- ABOUT THIS EXERCISE -
Each line of the data below that includes the string "section" must be copied.

- DATA UNDER STUDY -
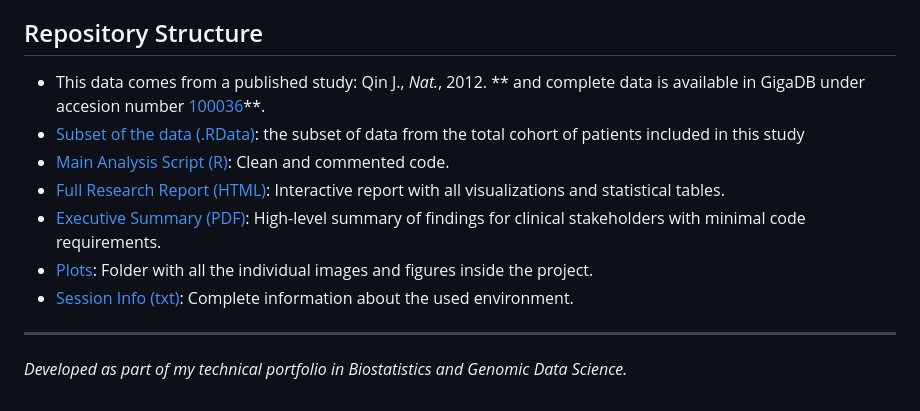
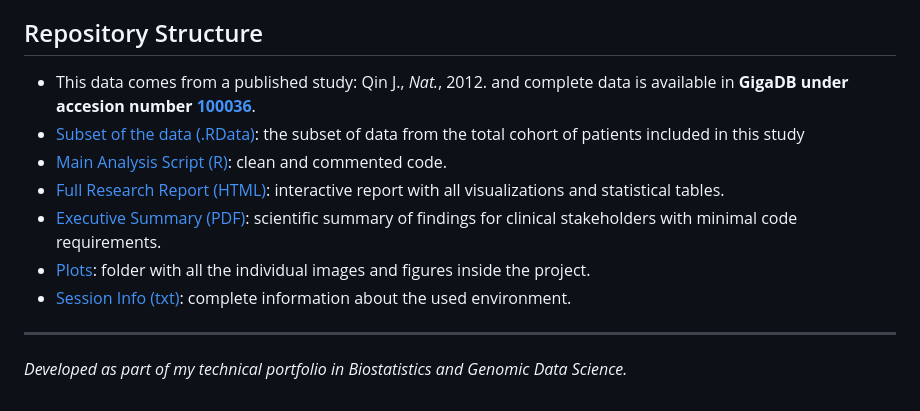
Before and after one commit to lnungon/Metagenomic-Insights-into-Type-2-Diabetes-A-Multivariate-Analysis-in-R, a Markdown page: README.md, the part around the change. Rendered like a GitHub page.

```diff
--- a/README.md
+++ b/README.md
@@ -49,13 +49,13 @@ This pipeline is built on the Bioconductor ecosystem for genomic data science an
 Reproducibility Note: A comprehensive list of all loaded packages, versions, and the computational environment is provided in the Session Information section at the end of the final report.
 
 ## Repository Structure
-* This data comes from a published study: Qin J., *Nat.*, 2012. ** and complete data is available in GigaDB under accesion number [100036](https://www.ncbi.nlm.nih.gov/geo/query/acc.cgi?acc=GSE161731](https://gigadb.org/dataset/100036))**.
+* This data comes from a published study: Qin J., *Nat.*, 2012. and complete data is available in **GigaDB under accesion number [100036](https://www.ncbi.nlm.nih.gov/geo/query/acc.cgi?acc=GSE161731](https://gigadb.org/dataset/100036))**.
 * [Subset of the data (.RData)](QinJ_2012.RData): the subset of data from the total cohort of patients included in this study
-* [Main Analysis Script (R)](Analysis_script.Rmd): Clean and commented code.
-* [Full Research Report (HTML)](Full_Research_Report.html): Interactive report with all visualizations and statistical tables.
-* [Executive Summary (PDF)](executive_summary.pdf): High-level summary of findings for clinical stakeholders with minimal code requirements.
-* [Plots](plots): Folder with all the individual images and figures inside the project.
-* [Session Info (txt)](session_info.txt): Complete information about the used environment.
+* [Main Analysis Script (R)](Analysis_script.Rmd): clean and commented code.
+* [Full Research Report (HTML)](Full_Research_Report.html): interactive report with all visualizations and statistical tables.
+* [Executive Summary (PDF)](executive_summary.pdf): scientific summary of findings for clinical stakeholders with minimal code requirements.
+* [Plots](plots): folder with all the individual images and figures inside the project.
+* [Session Info (txt)](session_info.txt): complete information about the used environment.
 
 ---
 *Developed as part of my technical portfolio in Biostatistics and Genomic Data Science.*
```
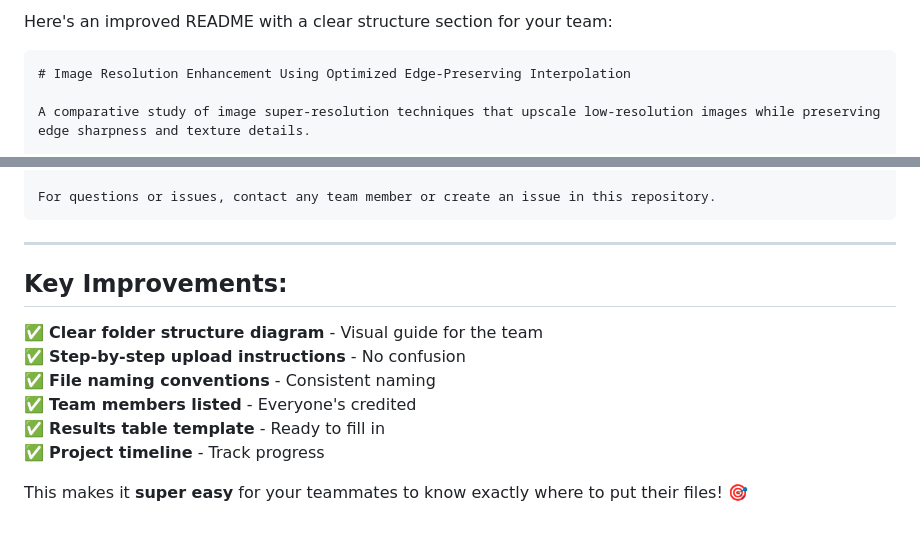
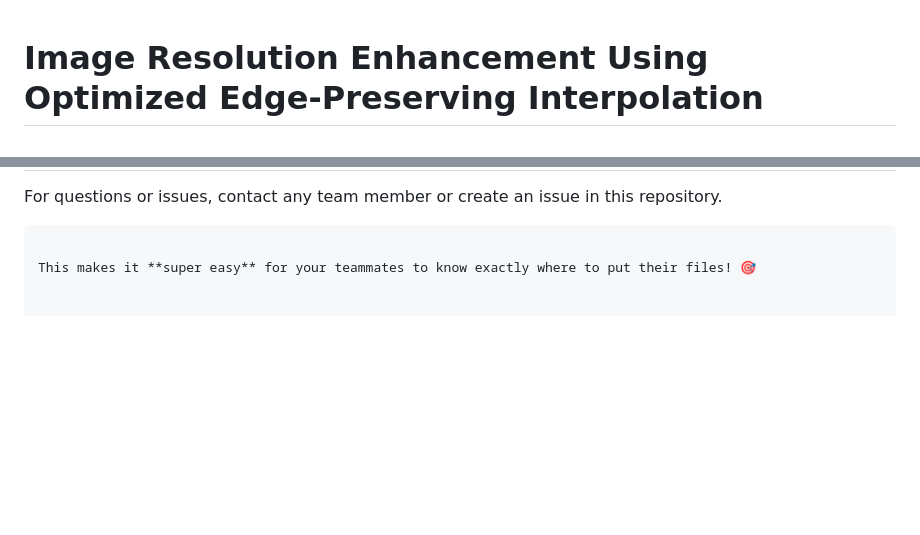
Before and after one commit to MohmadWalid/image-resolution-enhancement-edge-preserving, a Markdown page: README.md, 2 parts joined by grey strips. Drawn GitHub-style; blank space fills up the shorter version.

Commit message:
Refactor README for clarity and conciseness
Removed unnecessary introductory text and key improvements section from README.

````diff
--- a/README.md
+++ b/README.md
@@ -1,6 +1,3 @@
-Here's an improved README with a clear structure section for your team:
-
-```markdown
 # Image Resolution Enhancement Using Optimized Edge-Preserving Interpolation
 
 A comparative study of image super-resolution techniques that upscale low-resolution images while preserving edge sharpness and texture details.
@@ -106,15 +103,4 @@ Each team member should upload their files following this structure:
 For questions or issues, contact any team member or create an issue in this repository.
 ```
 
----
-
-## Key Improvements:
-
-✅ **Clear folder structure diagram** - Visual guide for the team
-✅ **Step-by-step upload instructions** - No confusion
-✅ **File naming conventions** - Consistent naming
-✅ **Team members listed** - Everyone's credited
-✅ **Results table template** - Ready to fill in
-✅ **Project timeline** - Track progress
-
 This makes it **super easy** for your teammates to know exactly where to put their files! 🎯
````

- THE ANSWER -
 Reproducibility Note: A comprehensive list of all loaded packages, versions, and the computational environment is provided in the Session Information section at the end of the final report.
Removed unnecessary introductory text and key improvements section from README.
-Here's an improved README with a clear structure section for your team:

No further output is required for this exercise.